Sadly, whatever wit we found in the likes of Fargo and whatever cartoonish shenanigans we found in The Ladykillers are nowhere to be seen in Gambit. Sure the film opens with a Pink Panther-style cartoon credits sequence but what follows is astonishingly charmless. The humour involved lacks bite despite Alan Rickman doing a good job overall and both Firth and Diaz fall flat. Gambit has its amusing moments but it's never actually funny. An absurd 2D turn by Stanley Tucci attempts to steal the show with a part you would have given to Peter Sellers or Jack Lemmon back in the day but because the rest of the film fails to capture the overall atmosphere of that kind of farce, Tucci's performance just comes off as awkward.
The plot is also a bit of a mess.
First we get a subjective glimpse into what Firth's character intends to achieve through his little plan but soon enough we (and he) are sent hurling back to reality. A clever idea but one which makes little sense with the end "twist". Firth is presented to us as a bumbling goofball with an idea that's simply too big for him, he is deluded and never looks like might pull anything off. Then all of a sudden we're meant to buy the guy as some kind of mastermind. Which is weird because then what about that scene where he was trying to steal a Ming vase from the Savoy hotel by stupidly sneaking out a window with his pants down? Was that all intentional too?
I don't think the filmmakers knew what to make of this movie. Or they knew what they wanted and they just weren't sure about how to approach things. You needed better characters, better jokes, more style, a better score... just better everything.
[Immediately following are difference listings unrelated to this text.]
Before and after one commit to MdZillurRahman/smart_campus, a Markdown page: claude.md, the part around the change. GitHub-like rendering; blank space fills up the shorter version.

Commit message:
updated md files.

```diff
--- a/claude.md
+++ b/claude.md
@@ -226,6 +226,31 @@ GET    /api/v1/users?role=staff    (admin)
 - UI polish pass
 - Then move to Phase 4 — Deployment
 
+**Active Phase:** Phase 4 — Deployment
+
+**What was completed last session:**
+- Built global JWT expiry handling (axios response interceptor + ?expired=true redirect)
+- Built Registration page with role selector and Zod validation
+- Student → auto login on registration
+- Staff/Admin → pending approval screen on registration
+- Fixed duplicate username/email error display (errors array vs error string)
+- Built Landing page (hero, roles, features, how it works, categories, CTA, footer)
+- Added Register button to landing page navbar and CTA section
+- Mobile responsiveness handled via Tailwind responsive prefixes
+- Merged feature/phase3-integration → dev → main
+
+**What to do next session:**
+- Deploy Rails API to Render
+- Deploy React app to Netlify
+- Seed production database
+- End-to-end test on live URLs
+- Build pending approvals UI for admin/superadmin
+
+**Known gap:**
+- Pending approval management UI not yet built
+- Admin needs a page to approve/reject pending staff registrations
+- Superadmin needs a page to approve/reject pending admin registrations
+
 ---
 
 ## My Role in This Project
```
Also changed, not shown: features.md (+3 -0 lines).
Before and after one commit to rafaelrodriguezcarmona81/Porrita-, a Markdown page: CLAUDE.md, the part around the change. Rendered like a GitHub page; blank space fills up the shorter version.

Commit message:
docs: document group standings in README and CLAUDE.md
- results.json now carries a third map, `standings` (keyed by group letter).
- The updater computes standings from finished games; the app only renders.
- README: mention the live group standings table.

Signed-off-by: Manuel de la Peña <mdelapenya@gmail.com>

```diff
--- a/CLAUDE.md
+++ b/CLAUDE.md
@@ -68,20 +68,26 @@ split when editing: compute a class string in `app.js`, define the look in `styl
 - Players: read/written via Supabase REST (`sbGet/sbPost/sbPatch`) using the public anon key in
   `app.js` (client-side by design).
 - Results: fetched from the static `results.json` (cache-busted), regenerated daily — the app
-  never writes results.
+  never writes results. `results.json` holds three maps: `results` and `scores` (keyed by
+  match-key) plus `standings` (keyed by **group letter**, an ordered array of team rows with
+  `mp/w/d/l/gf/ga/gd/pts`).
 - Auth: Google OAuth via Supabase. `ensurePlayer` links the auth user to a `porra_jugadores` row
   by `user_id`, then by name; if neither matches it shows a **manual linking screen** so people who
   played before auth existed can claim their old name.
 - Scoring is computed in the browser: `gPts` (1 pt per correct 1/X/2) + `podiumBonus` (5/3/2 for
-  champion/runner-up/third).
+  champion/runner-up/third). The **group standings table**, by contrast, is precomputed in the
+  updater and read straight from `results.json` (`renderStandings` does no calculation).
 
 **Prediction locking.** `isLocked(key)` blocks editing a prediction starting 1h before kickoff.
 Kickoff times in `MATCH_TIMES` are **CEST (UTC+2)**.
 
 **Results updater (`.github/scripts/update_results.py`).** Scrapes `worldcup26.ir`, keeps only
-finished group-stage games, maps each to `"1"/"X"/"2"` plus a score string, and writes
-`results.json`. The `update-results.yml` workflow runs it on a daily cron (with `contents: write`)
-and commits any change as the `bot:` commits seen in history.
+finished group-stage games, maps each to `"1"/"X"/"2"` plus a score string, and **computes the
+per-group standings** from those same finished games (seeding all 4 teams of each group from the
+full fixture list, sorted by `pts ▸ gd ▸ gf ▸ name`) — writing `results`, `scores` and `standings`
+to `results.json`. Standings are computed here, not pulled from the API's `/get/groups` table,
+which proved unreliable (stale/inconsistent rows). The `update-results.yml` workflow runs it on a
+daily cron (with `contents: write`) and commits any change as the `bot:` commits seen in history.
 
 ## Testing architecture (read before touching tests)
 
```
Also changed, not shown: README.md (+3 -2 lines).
As it stands, Gambit is a non-event. There are worse films out there, of course, but this is about as forgettable as a comedy can get. Considering the talent involved, this is a disappointment.